Another sign of Ravage being not too smart (or at least the lack of precision and intelligence on the script written by Stan Lee) is how unrealistically easy it was for the teenager to convince him that his father was killed WITHOUT PRESENTING ANY COMPELLING EVIDENCE of the incident at all! The teenager only had words…no video, no photos, nothing as evidence!

For a mature man, Ravage was pretty foolish. He never asked the teenager to present any evidence to prove his claims. Instead, he went ahead going to Henton at Alchemax even bringing the young guy with him.

More on Ravage, it was clear that he was doomed as a comic book character even though Stan Lee was involved in creating him. Considering the fact that there were many Hollywood action movies released throughout the 1980s often having a macho guy armed with guns (or capable of doing hard action) as the hero, Ravage ended up looking generic.

 

It is no surprise that even though Marvel Comics revived somewhat the 2099 universe with new comic books over the past few years, Ravage was not revived. There was simply nothing special with the character nor was his part of the 2099 universe deemed important.
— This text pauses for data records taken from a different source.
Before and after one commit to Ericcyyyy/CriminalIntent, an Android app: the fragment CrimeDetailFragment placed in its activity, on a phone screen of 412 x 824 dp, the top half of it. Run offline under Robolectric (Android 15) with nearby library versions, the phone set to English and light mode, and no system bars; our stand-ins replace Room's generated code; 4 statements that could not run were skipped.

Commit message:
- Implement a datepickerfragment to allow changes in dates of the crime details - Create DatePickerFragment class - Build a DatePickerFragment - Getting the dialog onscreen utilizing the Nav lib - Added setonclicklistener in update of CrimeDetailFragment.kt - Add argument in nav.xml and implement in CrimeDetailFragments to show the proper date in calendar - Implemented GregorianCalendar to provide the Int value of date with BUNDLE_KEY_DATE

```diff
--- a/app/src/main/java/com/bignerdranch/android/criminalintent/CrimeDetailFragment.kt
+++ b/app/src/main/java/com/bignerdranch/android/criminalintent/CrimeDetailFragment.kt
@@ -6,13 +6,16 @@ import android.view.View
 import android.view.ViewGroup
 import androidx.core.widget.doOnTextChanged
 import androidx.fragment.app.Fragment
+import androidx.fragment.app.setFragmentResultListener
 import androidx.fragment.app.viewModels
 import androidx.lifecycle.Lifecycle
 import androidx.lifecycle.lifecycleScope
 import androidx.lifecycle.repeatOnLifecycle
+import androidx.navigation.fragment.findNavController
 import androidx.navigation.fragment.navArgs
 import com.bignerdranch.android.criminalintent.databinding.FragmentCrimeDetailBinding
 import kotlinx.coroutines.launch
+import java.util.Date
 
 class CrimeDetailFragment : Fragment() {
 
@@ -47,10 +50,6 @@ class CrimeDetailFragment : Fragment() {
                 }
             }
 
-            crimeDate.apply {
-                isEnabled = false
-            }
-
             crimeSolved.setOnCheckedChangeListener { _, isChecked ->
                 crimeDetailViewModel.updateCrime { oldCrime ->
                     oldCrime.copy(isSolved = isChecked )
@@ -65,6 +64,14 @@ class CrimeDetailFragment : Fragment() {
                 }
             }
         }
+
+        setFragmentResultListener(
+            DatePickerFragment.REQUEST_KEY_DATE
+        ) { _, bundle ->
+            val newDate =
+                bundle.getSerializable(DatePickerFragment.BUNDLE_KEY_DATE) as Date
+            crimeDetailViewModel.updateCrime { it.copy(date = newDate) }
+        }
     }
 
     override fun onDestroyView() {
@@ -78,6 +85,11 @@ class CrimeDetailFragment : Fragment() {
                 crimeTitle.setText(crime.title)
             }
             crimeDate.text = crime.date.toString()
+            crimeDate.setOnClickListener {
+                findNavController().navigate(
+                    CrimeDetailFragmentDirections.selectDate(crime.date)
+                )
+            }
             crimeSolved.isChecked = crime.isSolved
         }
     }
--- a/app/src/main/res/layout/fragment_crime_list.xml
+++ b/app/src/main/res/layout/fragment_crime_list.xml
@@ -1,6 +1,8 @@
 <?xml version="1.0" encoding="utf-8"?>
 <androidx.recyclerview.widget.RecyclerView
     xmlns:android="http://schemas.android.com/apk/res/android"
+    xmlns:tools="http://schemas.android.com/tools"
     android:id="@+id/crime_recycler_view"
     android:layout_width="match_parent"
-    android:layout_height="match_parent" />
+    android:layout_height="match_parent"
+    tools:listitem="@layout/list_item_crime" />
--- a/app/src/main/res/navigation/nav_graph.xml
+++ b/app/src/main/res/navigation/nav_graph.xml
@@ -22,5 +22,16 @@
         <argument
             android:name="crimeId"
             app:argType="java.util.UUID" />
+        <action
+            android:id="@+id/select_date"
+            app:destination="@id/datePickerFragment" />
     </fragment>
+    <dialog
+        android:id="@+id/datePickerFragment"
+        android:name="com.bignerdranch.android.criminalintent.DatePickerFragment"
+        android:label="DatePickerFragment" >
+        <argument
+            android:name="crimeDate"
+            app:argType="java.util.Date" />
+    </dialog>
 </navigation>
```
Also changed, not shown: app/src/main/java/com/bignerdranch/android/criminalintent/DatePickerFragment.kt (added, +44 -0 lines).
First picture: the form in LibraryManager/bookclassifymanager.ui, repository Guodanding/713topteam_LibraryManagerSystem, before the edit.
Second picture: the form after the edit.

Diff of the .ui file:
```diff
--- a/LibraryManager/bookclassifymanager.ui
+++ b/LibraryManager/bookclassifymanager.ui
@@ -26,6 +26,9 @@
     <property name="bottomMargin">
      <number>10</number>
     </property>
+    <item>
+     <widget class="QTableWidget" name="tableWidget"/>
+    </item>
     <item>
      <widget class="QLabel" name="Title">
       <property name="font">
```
Ravage2099

Ultimately, Ravage 2099 #1 is a comic book worth getting way below its cover price. In my view, it is worth fifty cents at best. Ravage is truly a failed hero of Stan Lee’s.


Thank you for reading. If you find this article engaging, please click the like button below and also please consider sharing this article to others. Also my fantasy book The World of Havenor is still available in paperback and e-book format. If you are looking for a copywriter to create content for your special project or business, check out my services and my portfolio. Feel free to contact me as well. Also please feel free to visit my Facebook page Author Carlo Carrasco and follow me at HavenorFantasy@twitter.com